Students find it easy to miss class, but difficult to miss parties.
Now that the initial feeling of excitement that filled campus when the University of Tennessee was named the nation's No. 1 party school has faded, students report they still feel as though the ranking was well-deserved.
In August, The Princeton Review released the results of its annual national survey of college students, in which UT topped the list as the best "party school." The survey was based on responses from 65,000 students nation-wide indicating high uses of beer, liquor and marijuana, an active Greek community and the low number of hours students spent studying.
A recent survey conducted by students in UT's media research classes asked fellow students about their partying habits and leisure activities, as well as their opinion on education in regards to the school's new ranking.
"I think it is awesome that UT is the No. 1 party school. I enjoy the party scene here along with many other students," said Ben Metz, a sophomore in architecture.
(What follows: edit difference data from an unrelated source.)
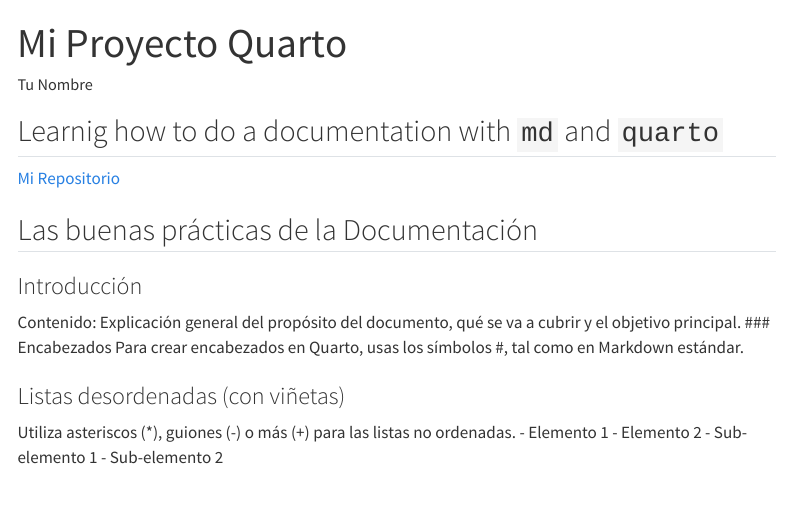
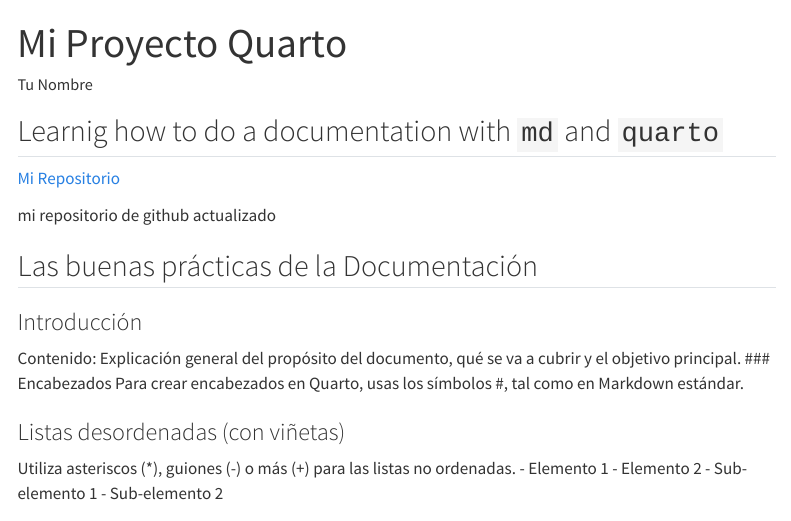
Before and after one commit to CrHacker7/Quarto-project, a Quarto document (index.qmd): the page in a window 1100 px wide, from its top. Rendered offline with R 4.5, knitr and Pandoc in place of Quarto, with nearby package versions; menus at the side of the page are left out; long lines of code are wrapped.

Commit message:
updating...

```diff
--- a/index.qmd
+++ b/index.qmd
@@ -7,6 +7,8 @@ title: "myQuartoProj"
 
 
 [Mi Repositorio ](https://crhacker7.github.io/Quarto-project/)
+
+mi repositorio de github actualizado
 
 
 ## Las buenas prácticas de la Documentación
```
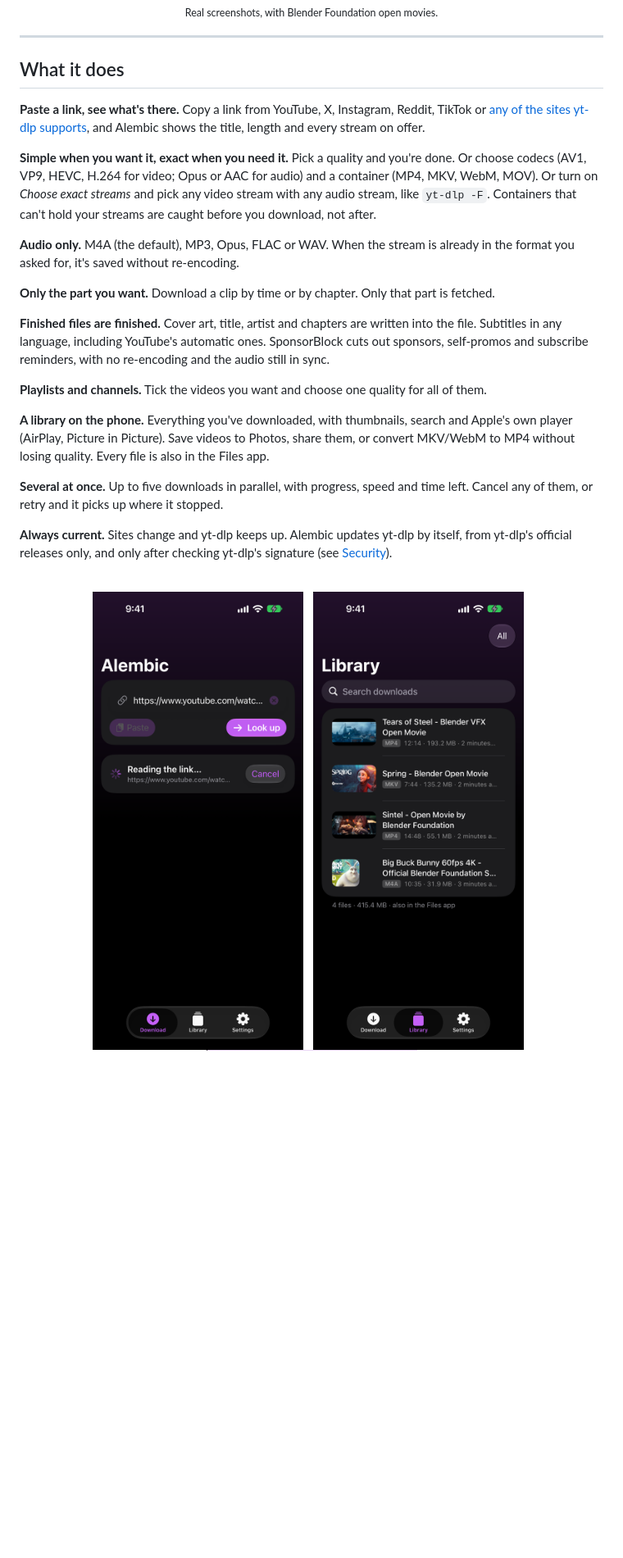
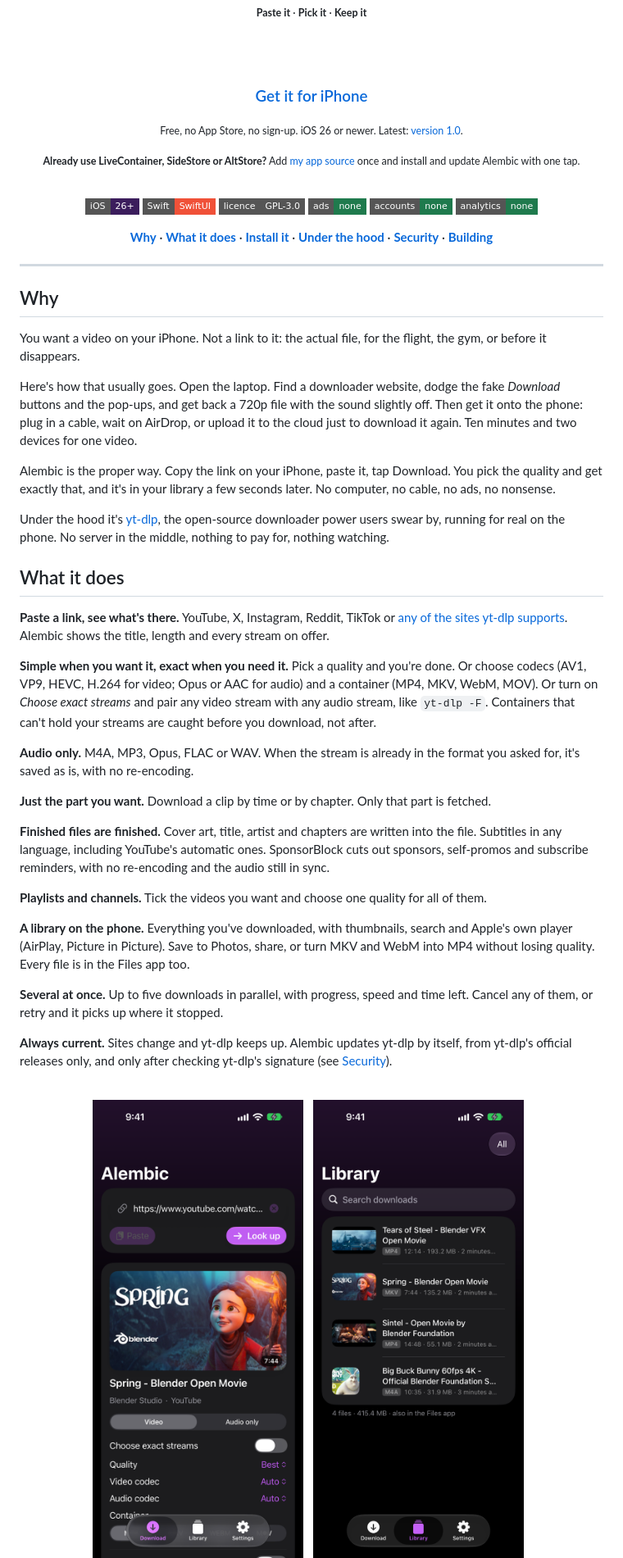
Before and after one commit to RatterAU/Alembic, a Markdown page: README.md, the part around one of its changes. Shown at 82% size. Drawn GitHub-style; pictures changed too: docs/screenshots/media-dark.png; badges without logos; blank space fills up the shorter version.

Commit message:
README: lead with why, in Contrail's layout; real dark-mode screenshot

```diff
--- a/README.md
+++ b/README.md
@@ -25,27 +16,56 @@ The real yt-dlp and FFmpeg run on the iPhone itself, with no server, no account,
 &nbsp;
 <img src="docs/screenshots/library.png" width="260" alt="The library: Tears of Steel, Spring, Sintel and Big Buck Bunny with thumbnails, format, length and size">
 
-<sub>Real screenshots, with Blender Foundation open movies.</sub>
+<sub><b>Paste it</b> · <b>Pick it</b> · <b>Keep it</b></sub>
+
+<br><br>
+
+### [Get it for iPhone](#install-it)
+
+<sub>Free, no App Store, no sign-up. iOS 26 or newer. Latest: [version 1.0](../../releases/latest).</sub>
+
+<sub>**Already use LiveContainer, SideStore or AltStore?** Add [my app source](https://ratterau.github.io/apps/) once and install and update Alembic with one tap.</sub>
+
+<br>
+
+![iOS 26+](https://img.shields.io/badge/iOS-26%2B-3B1D5C?style=flat-square&logo=apple&logoColor=white)
+![Swift](https://img.shields.io/badge/Swift-SwiftUI-F05138?style=flat-square&logo=swift&logoColor=white)
+![GPL-3.0](https://img.shields.io/badge/licence-GPL--3.0-555?style=flat-square)
+![No ads](https://img.shields.io/badge/ads-none-1F7A4D?style=flat-square)
+![No accounts](https://img.shields.io/badge/accounts-none-1F7A4D?style=flat-square)
+![No tracking](https://img.shields.io/badge/analytics-none-1F7A4D?style=flat-square)
+
+[**Why**](#why) · [**What it does**](#what-it-does) · [**Install it**](#install-it) · [**Under the hood**](#under-the-hood) · [**Security**](#security) · [**Building**](#building-it-yourself)
 
 </div>
 
 ---
 
+## Why
+
+You want a video on your iPhone. Not a link to it: the actual file, for the flight, the gym, or before it disappears.
+
+Here's how that usually goes. Open the laptop. Find a downloader website, dodge the fake *Download* buttons and the pop-ups, and get back a 720p file with the sound slightly off. Then get it onto the phone: plug in a cable, wait on AirDrop, or upload it to the cloud just to download it again. Ten minutes and two devices for one video.
+
+Alembic is the proper way. Copy the link on your iPhone, paste it, tap Download. You pick the quality and get exactly that, and it's in your library a few seconds later. No computer, no cable, no ads, no nonsense.
+
+Under the hood it's [yt-dlp](https://github.com/yt-dlp/yt-dlp), the open-source downloader power users swear by, running for real on the phone. No server in the middle, nothing to pay for, nothing watching.
+
 ## What it does
 
-**Paste a link, see what's there.** Copy a link from YouTube, X, Instagram, Reddit, TikTok or [any of the sites yt-dlp supports](https://github.com/yt-dlp/yt-dlp/blob/master/supportedsites.md), and Alembic shows the title, length and every stream on offer.
+**Paste a link, see what's there.** YouTube, X, Instagram, Reddit, TikTok or [any of the sites yt-dlp supports](https://github.com/yt-dlp/yt-dlp/blob/master/supportedsites.md). Alembic shows the title, length and every stream on offer.
 
-**Simple when you want it, exact when you need it.** Pick a quality and you're done. Or choose codecs (AV1, VP9, HEVC, H.264 for video; Opus or AAC for audio) and a container (MP4, MKV, WebM, MOV). Or turn on *Choose exact streams* and pick any video stream with any audio stream, like `yt-dlp -F`. Containers that can't hold your streams are caught before you download, not after.
+**Simple when you want it, exact when you need it.** Pick a quality and you're done. Or choose codecs (AV1, VP9, HEVC, H.264 for video; Opus or AAC for audio) and a container (MP4, MKV, WebM, MOV). Or turn on *Choose exact streams* and pair any video stream with any audio stream, like `yt-dlp -F`. Containers that can't hold your streams are caught before you download, not after.
 
-**Audio only.** M4A (the default), MP3, Opus, FLAC or WAV. When the stream is already in the format you asked for, it's saved without re-encoding.
+**Audio only.** M4A, MP3, Opus, FLAC or WAV. When the stream is already in the format you asked for, it's saved as is, with no re-encoding.
 
-**Only the part you want.** Download a clip by time or by chapter. Only that part is fetched.
+**Just the part you want.** Download a clip by time or by chapter. Only that part is fetched.
 
 **Finished files are finished.** Cover art, title, artist and chapters are written into the file. Subtitles in any language, including YouTube's automatic ones. SponsorBlock cuts out sponsors, self-promos and subscribe reminders, with no re-encoding and the audio still in sync.
 
 **Playlists and channels.** Tick the videos you want and choose one quality for all of them.
 
-**A library on the phone.** Everything you've downloaded, with thumbnails, search and Apple's own player (AirPlay, Picture in Picture). Save videos to Photos, share them, or convert MKV/WebM to MP4 without losing quality. Every file is also in the Files app.
+**A library on the phone.** Everything you've downloaded, with thumbnails, search and Apple's own player (AirPlay, Picture in Picture). Save to Photos, share, or turn MKV and WebM into MP4 without losing quality. Every file is in the Files app too.
 
 **Several at once.** Up to five downloads in parallel, with progress, speed and time left. Cancel any of them, or retry and it picks up where it stopped.
 
```
Also changed, not shown: other parts of README.md (+8 -14 lines).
The poll indicated students ranked the quality of their social life significantly higher than the quality of their education. On a scale of one to 10, with 10 being highly satisfied, 26 percent of students ranked the quality of their social life at a 10.
"Here at UT we don't pay for our education, we pay to party," said John Anderson, a senior in political science.
A number of factors contributed to UT receiving the ranking of No. 1 party school. One major component was the social activity of fraternities and sororities on campus. Of students surveyed, members of Greek organizations spent more time partying each week on average than non-Greeks.
"I feel that this is untrue. Greeks are a group that would be easy to pinpoint as partying, but I do not see it as a problem for Greeks more so than non-Greeks," said Ashleigh Emmitt, Panhellenic president.
Earlier this year Brooks Moore, fraternity affairs advisor, commented that Greek activities should not be a factor in a school's "party" status. Approximately one-third of students polled were members of social organizations and less than 20 percent of the university's total population is Greek affiliated.
Students were also asked about their opinion of UT deserving the best party school title. According to the survey, class rank played a role in whether or not students agreed that UT deserved the ranking. There were significant differences in the opinions of freshmen as compared to the opinions of sophomores, juniors, and seniors, with agreement being less supported by freshmen.
A reason for the freshmen response could be because freshmen have not attended UT long enough to be exposed to high amounts of "partying," nor were they students at the university when the ranking was being determined. Freshmen are also in the process of adjusting to the college atmosphere, and have not built a solid friend base.
The long-term effects of this ranking were also discussed in the survey. Students were asked if they felt their degree from the university would depreciate in value as a result of the ranking. A majority of students with a grade point average less than 3.0 reported they do not feel the value of their degree would be lowered. Conversely, a large number of students with grade point averages of 3.0 to 4.0 believed the ranking would decrease the value of their degree.